Yet delegates warned that the government is closing its ears to this reality, and is hyping up the “terror threat” to the UK and marginalising anyone who is critical of its foreign policy or counter-terrorism strategies.
The annual conference, organised by the Islamic Human Rights Commission, took place yesterday and was attended by activists from Britain, Europe and the United States.
Arzu Merali, of the Islamic Human Rights Commission, said that British is becoming a police state.
She said: “We’ve gathered here to talk about the environment of hate and how it impacts Muslims but also how this is a wider issue and is culminating in the creation of a police state that we’ve sleep walked into. Islamophobia is obviously the current issue that we are talking about but ultimately every type of racism is now being instrumentalised to create a society where nobody is free.”
And Bath University’s David Miller said Muslims were being systematically targeted by the state.
He said: “The key thing that causes Islamophobia in this country is the counter terrorism apparatus, it’s the counter terrorism strategies that result in systematic disadvantage for Muslims. So if you’re a Pakistani male in this country you are 150 times more likely to be stopped when going into or out of the country. 86 per cent of people who are referred to the government’s de-radicalisation programme are Muslim, 14 per cent are non Muslims. 123 out of 124 people in jail in this country for terrorism are Muslims.”
Figures show that Islamophobic hate crimes are on the rise in the UK. These range from murders to violence against individuals and mosques being attacked.
Meanwhile, media hatred directed against Muslims is also a huge cause for concern.
However, delegates at the conference sought to put Islamophobia in a global context.
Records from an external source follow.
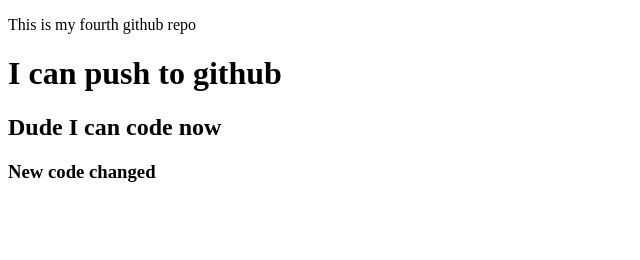
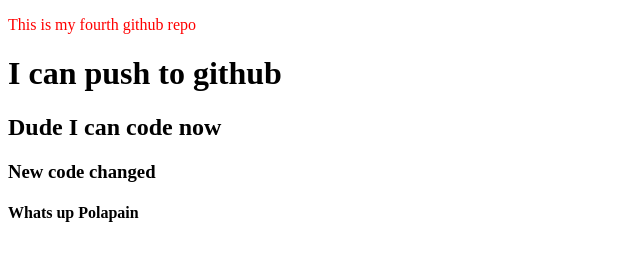
Before and after one commit to Nihanhasan/my-fourth-repo, a plain HTML site: page index.html in a window 1280 px wide. Shown: the whole page, without its empty margins (0-640 px from the left). Drawn offline with Linux system fonts and the light colour scheme.

Commit message:
style added

```diff
--- a/index.html
+++ b/index.html
@@ -5,6 +5,7 @@
     <meta http-equiv="X-UA-Compatible" content="IE=edge">
     <meta name="viewport" content="width=device-width, initial-scale=1.0">
     <title>My fourth github repo</title>
+    <link rel="stylesheet" href="style.css">
 
 </head>
 <body>
@@ -12,6 +13,7 @@
     <h1>I can push to github</h1>
     <h2>Dude I can code now</h2>
     <h3>New code changed</h3>
+    <h4>Whats up Polapain</h4>
 
 
 
--- /dev/null
+++ b/style.css
@@ -0,0 +1,3 @@
+p{
+    color: red;
+}
```
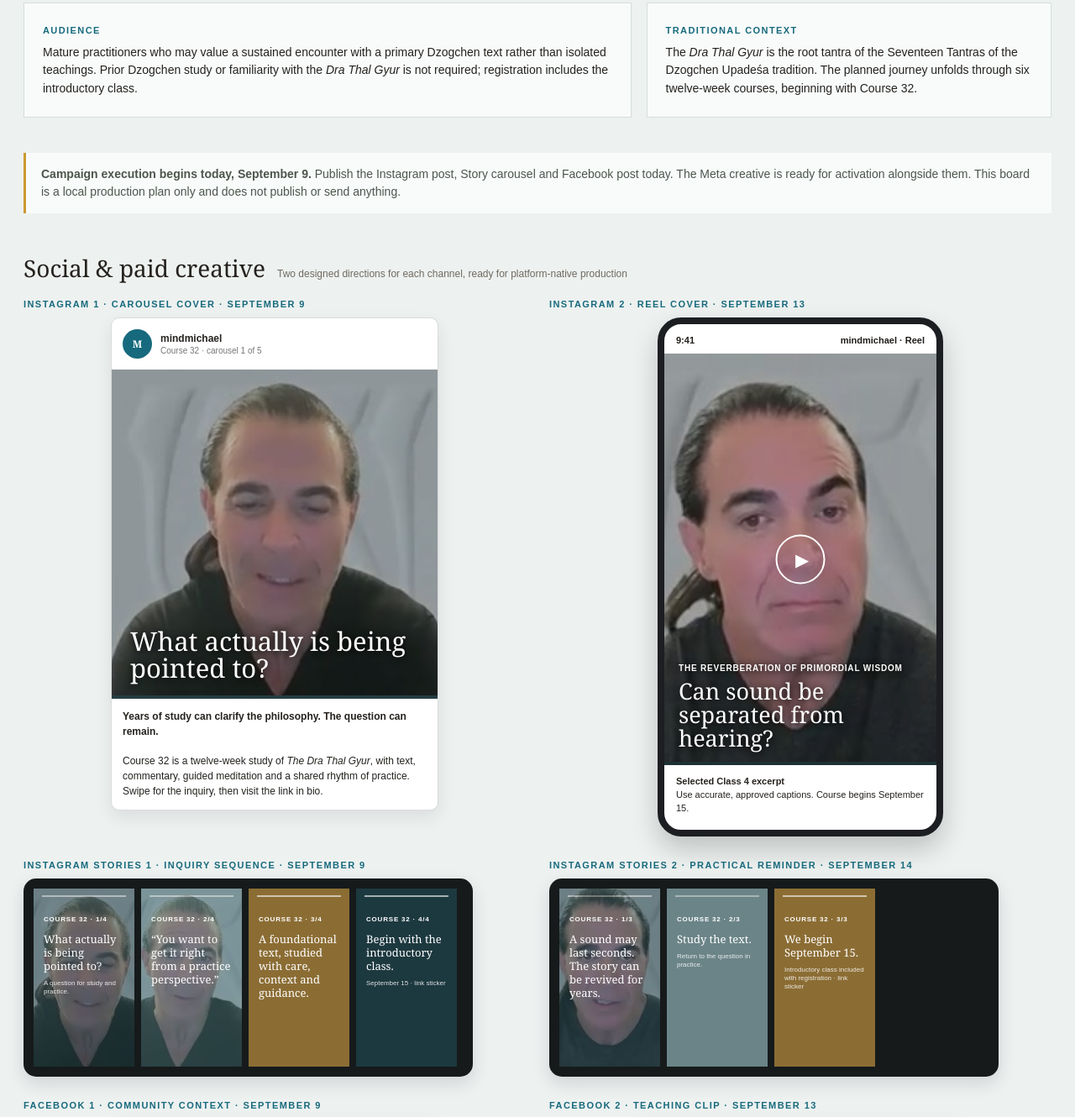
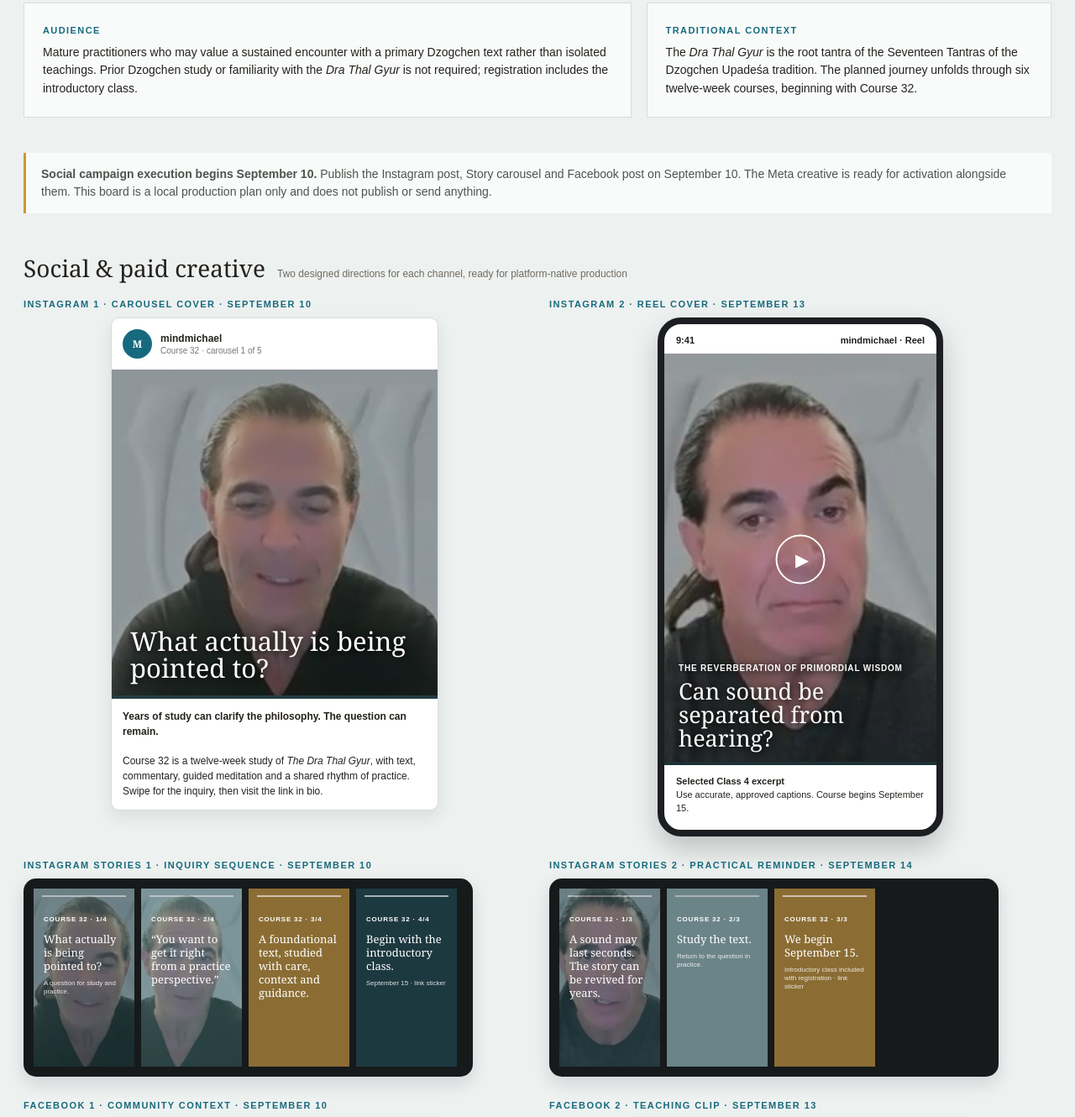
Before and after one commit to magdery2/dzogchenteaching, an Eleventy site: page Local/course32-campaign-preview.html in a window 1280 px wide. Shown: the part 315-1645 px from the top of the page at 84% size. Built offline with nearby package versions, Linux system fonts and the light colour scheme; Eleventy itself is replaced by a stand-in of ours; files that its build step writes are made by us from their sources; grey boxes are pictures that could not be loaded; what js-yaml would draw is missing.

Commit message:
Move Course 32 social launch to September 10

```diff
--- a/Local/course32-campaign-preview.html
+++ b/Local/course32-campaign-preview.html
@@ -121,18 +121,18 @@
       <div><span class="label">Audience</span><p>Mature practitioners who may value a sustained encounter with a primary Dzogchen text rather than isolated teachings. Prior Dzogchen study or familiarity with the <em>Dra Thal Gyur</em> is not required; registration includes the introductory class.</p></div>
       <div><span class="label">Traditional context</span><p>The <em>Dra Thal Gyur</em> is the root tantra of the Seventeen Tantras of the Dzogchen Upadeśa tradition. The planned journey unfolds through six twelve-week courses, beginning with Course 32.</p></div>
     </section>
-    <p class="launch-status"><strong>Campaign execution begins today, September 9.</strong> Publish the Instagram post, Story carousel and Facebook post today. The Meta creative is ready for activation alongside them. This board is a local production plan only and does not publish or send anything.</p>
+    <p class="launch-status"><strong>Social campaign execution begins September 10.</strong> Publish the Instagram post, Story carousel and Facebook post on September 10. The Meta creative is ready for activation alongside them. This board is a local production plan only and does not publish or send anything.</p>
 
     <section aria-labelledby="social-title">
       <div class="section-title" style="margin-top:46px"><h2 id="social-title">Social &amp; paid creative</h2><span>Two designed directions for each channel, ready for platform-native production</span></div>
       <div class="social-suite">
-        <div class="social-card"><span class="label">Instagram 1 · carousel cover · September 9</span><article class="ig-post"><div class="ig-post-head"><span class="avatar">M</span><div>mindmichael<small>Course 32 · carousel 1 of 5</small></div></div><div class="ig-square"><img src="output/course32-assets/clip-1.jpg" alt="Lama Michael teaching"><div>What actually is being pointed to?</div></div><div class="ig-post-copy"><strong>Years of study can clarify the philosophy. The question can remain.</strong><br><br>Course 32 is a twelve-week study of <em>The Dra Thal Gyur</em>, with text, commentary, guided meditation and a shared rhythm of practice. Swipe for the inquiry, then visit the link in bio.</div></article></div>
+        <div class="social-card"><span class="label">Instagram 1 · carousel cover · September 10</span><article class="ig-post"><div class="ig-post-head"><span class="avatar">M</span><div>mindmichael<small>Course 32 · carousel 1 of 5</small></div></div><div class="ig-square"><img src="output/course32-assets/clip-1.jpg" alt="Lama Michael teaching"><div>What actually is being pointed to?</div></div><div class="ig-post-copy"><strong>Years of study can clarify the philosophy. The question can remain.</strong><br><br>Course 32 is a twelve-week study of <em>The Dra Thal Gyur</em>, with text, commentary, guided meditation and a shared rhythm of practice. Swipe for the inquiry, then visit the link in bio.</div></article></div>
         <div class="social-card"><span class="label">Instagram 2 · Reel cover · September 13</span><div class="phone"><div class="phone-top"><span>9:41</span><span>mindmichael · Reel</span></div><div class="ig-video"><img src="output/course32-assets/clip-3.jpg" alt="Lama Michael teaching"><div class="ig-copy"><p class="tiny">The Reverberation of Primordial Wisdom</p><h3>Can sound be separated from hearing?</h3></div><span class="play">▶</span></div><div class="ig-bottom"><strong>Selected Class 4 excerpt</strong><br>Use accurate, approved captions. Course begins September 15.</div></div></div>
-        <div class="social-card"><span class="label">Instagram Stories 1 · inquiry sequence · September 9</span><div class="story-deck" aria-label="Instagram Story carousel preview"><article class="story"><img class="story-photo" src="output/course32-assets/clip-1.jpg" alt=""><p class="story-mark">Course 32 · 1/4</p><blockquote>What actually is being pointed to?<small>A question for study and practice.</small></blockquote></article><article class="story"><img class="story-photo" src="output/course32-assets/clip-2.jpg" alt=""><p class="story-mark">Course 32 · 2/4</p><blockquote>“You want to get it right from a practice perspective.”</blockquote></article><article class="story"><p class="story-mark">Course 32 · 3/4</p><blockquote>A foundational text, studied with care, context and guidance.</blockquote></article><article class="story"><p class="story-mark">Course 32 · 4/4</p><blockquote>Begin with the introductory class.<small>September 15 · link sticker</small></blockquote></article></div></div>
+        <div class="social-card"><span class="label">Instagram Stories 1 · inquiry sequence · September 10</span><div class="story-deck" aria-label="Instagram Story carousel preview"><article class="story"><img class="story-photo" src="output/course32-assets/clip-1.jpg" alt=""><p class="story-mark">Course 32 · 1/4</p><blockquote>What actually is being pointed to?<small>A question for study and practice.</small></blockquote></article><article class="story"><img class="story-photo" src="output/course32-assets/clip-2.jpg" alt=""><p class="story-mark">Course 32 · 2/4</p><blockquote>“You want to get it right from a practice perspective.”</blockquote></article><article class="story"><p class="story-mark">Course 32 · 3/4</p><blockquote>A foundational text, studied with care, context and guidance.</blockquote></article><article class="story"><p class="story-mark">Course 32 · 4/4</p><blockquote>Begin with the introductory class.<small>September 15 · link sticker</small></blockquote></article></div></div>
         <div class="social-card"><span class="label">Instagram Stories 2 · practical reminder · September 14</span><div class="story-deck" aria-label="Instagram Story reminder preview"><article class="story"><img class="story-photo" src="output/course32-assets/clip-4.jpg" alt=""><p class="story-mark">Course 32 · 1/3</p><blockquote>A sound may last seconds. The story can be revived for years.</blockquote></article><article class="story"><img class="story-photo" src="output/course32-assets/course32-constant-contact-image.png" alt=""><p class="story-mark">Course 32 · 2/3</p><blockquote>Study the text.<small>Return to the question in practice.</small></blockquote></article><article class="story"><p class="story-mark">Course 32 · 3/3</p><blockquote>We begin September 15.<small>Introductory class included with registration · link sticker</small></blockquote></article></div></div>
-        <div class="social-card"><span class="label">Facebook 1 · community context · September 9</span><article class="facebook"><div class="fb-head"><span class="avatar">V</span><div><strong>Vajragarbha</strong><small>1 min</small></div></div><div class="fb-text"><em>The Dra Thal Gyur</em> is the root tantra of the Seventeen Tantras of the Dzogchen Upadeśa tradition. Course 32 begins a planned six-course study with Lama Michael Gregory, bringing translation, commentary, guided meditation and contemplation together.</div><div class="fb-media"><img src="output/course32-assets/course32-constant-contact-image.png" alt="Buddha image supplied for the Course 32 campaign"><span>A shared study for the questions practice leaves unfinished.</span></div><div class="fb-link"><strong>The Dra Thal Gyur</strong><small>BUDDHIST-AND-DZOGCHEN-TEACHINGS.TEACHABLE.COM</small></div><div class="fb-actions"><span>Like</span><span>Comment</span><span>Share</span></div></article></div>
+        <div class="social-card"><span class="label">Facebook 1 · community context · September 10</span><article class="facebook"><div class="fb-head"><span class="avatar">V</span><div><strong>Vajragarbha</strong><small>1 min</small></div></div><div class="fb-text"><em>The Dra Thal Gyur</em> is the root tantra of the Seventeen Tantras of the Dzogchen Upadeśa tradition. Course 32 begins a planned six-course study with Lama Michael Gregory, bringing translation, commentary, guided meditation and contemplation together.</div><div class="fb-media"><img src="output/course32-assets/course32-constant-contact-image.png" alt="Buddha image supplied for the Course 32 campaign"><span>A shared study for the questions practice leaves unfinished.</span></div><div class="fb-link"><strong>The Dra Thal Gyur</strong><small>BUDDHIST-AND-DZOGCHEN-TEACHINGS.TEACHABLE.COM</small></div><div class="fb-actions"><span>Like</span><span>Comment</span><span>Share</span></div></article></div>
         <div class="social-card"><span class="label">Facebook 2 · teaching clip · September 13</span><article class="facebook"><div class="fb-head"><span class="avatar">V</span><div><strong>Vajragarbha</strong><small>1 min</small></div></div><div class="fb-text">A short teaching inquiry from Lama Michael: can sound be located apart from hearing, or hearing apart from awareness? The course offers a place to return to questions like this carefully, alongside text and practice.</div><div class="fb-media"><img src="output/course32-assets/clip-3.jpg" alt="Lama Michael teaching"><span>Can sound be separated from hearing?</span></div><div class="fb-link"><strong>Watch the teaching clip and explore Course 32</strong><small>BUDDHIST-AND-DZOGCHEN-TEACHINGS.TEACHABLE.COM</small></div><div class="fb-actions"><span>Like</span><span>Comment</span><span>Share</span></div></article></div>
-        <div class="social-card"><span class="label">Meta 1 · warm audience, course context · September 9</span><article class="meta-ad"><div class="ad-top"><span>Sponsored</span><strong>A traditional Dzogchen instruction, studied with care and context.</strong></div><div class="ad-creative"><img src="output/course32-assets/course32-constant-contact-image.png" alt="Buddha image supplied for the Course 32 campaign"><div>The Dra Thal Gyur<br><small>12 weeks of study and practice</small></div></div><div class="ad-cta"><div><small>BUDDHIST-AND-DZOGCHEN-TEACHINGS.TEACHABLE.COM</small><strong>Explore Course 32</strong></div><b>Learn More</b></div></article></div>
+        <div class="social-card"><span class="label">Meta 1 · warm audience, course context · September 10</span><article class="meta-ad"><div class="ad-top"><span>Sponsored</span><strong>A traditional Dzogchen instruction, studied with care and context.</strong></div><div class="ad-creative"><img src="output/course32-assets/course32-constant-contact-image.png" alt="Buddha image supplied for the Course 32 campaign"><div>The Dra Thal Gyur<br><small>12 weeks of study and practice</small></div></div><div class="ad-cta"><div><small>BUDDHIST-AND-DZOGCHEN-TEACHINGS.TEACHABLE.COM</small><strong>Explore Course 32</strong></div><b>Learn More</b></div></article></div>
         <div class="social-card"><span class="label">Meta 2 · warm audience, teaching encounter · September 11</span><article class="meta-ad"><div class="ad-top"><span>Sponsored</span><strong>A direct question from the teachings. Stay with it in practice.</strong></div><div class="ad-creative"><img src="output/course32-assets/clip-3.jpg" alt="Lama Michael teaching"><div>Before the story begins,<br>what is already here?</div></div><div class="ad-cta"><div><small>BUDDHIST-AND-DZOGCHEN-TEACHINGS.TEACHABLE.COM</small><strong>The Dra Thal Gyur</strong></div><b>Learn More</b></div></article></div>
       </div>
     </section>
@@ -144,10 +144,10 @@
     </section>
 
     <section class="calendar-section" aria-labelledby="calendar-title">
-      <div class="section-title"><h2 id="calendar-title">Simple posting plan</h2><span>September 9 to 14</span></div>
+      <div class="section-title"><h2 id="calendar-title">Simple posting plan</h2><span>September 10 to 14</span></div>
       <p class="calendar-intro">Start with context, then offer a direct teaching question, practical fit and a final reminder.</p>
       <div class="posting-plan">
-        <article><time>September 9</time><h3>Begin the conversation</h3><p>Instagram carousel 1, Stories 1, Facebook 1 and Meta ad 1.</p></article>
+        <article><time>September 10</time><h3>Begin the conversation</h3><p>Instagram carousel 1, Stories 1, Facebook 1 and Meta ad 1.</p></article>
         <article><time>September 11</time><h3>Share the teaching clip</h3><p>Meta ad 2, using “Can sound be separated from hearing?”</p></article>
         <article><time>September 13</time><h3>Return to practice</h3><p>Instagram Reel 2 and Facebook clip 2.</p></article>
         <article><time>September 14</time><h3>Offer the final reminder</h3><p>Stories 2, with the introductory class and course link.</p></article>
```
France was called the most Islamophobic country in Europe. And Donald Trump’s win in the US presidential election, as well as the pro Brexit vote in Britain, was called a victory for the far-right.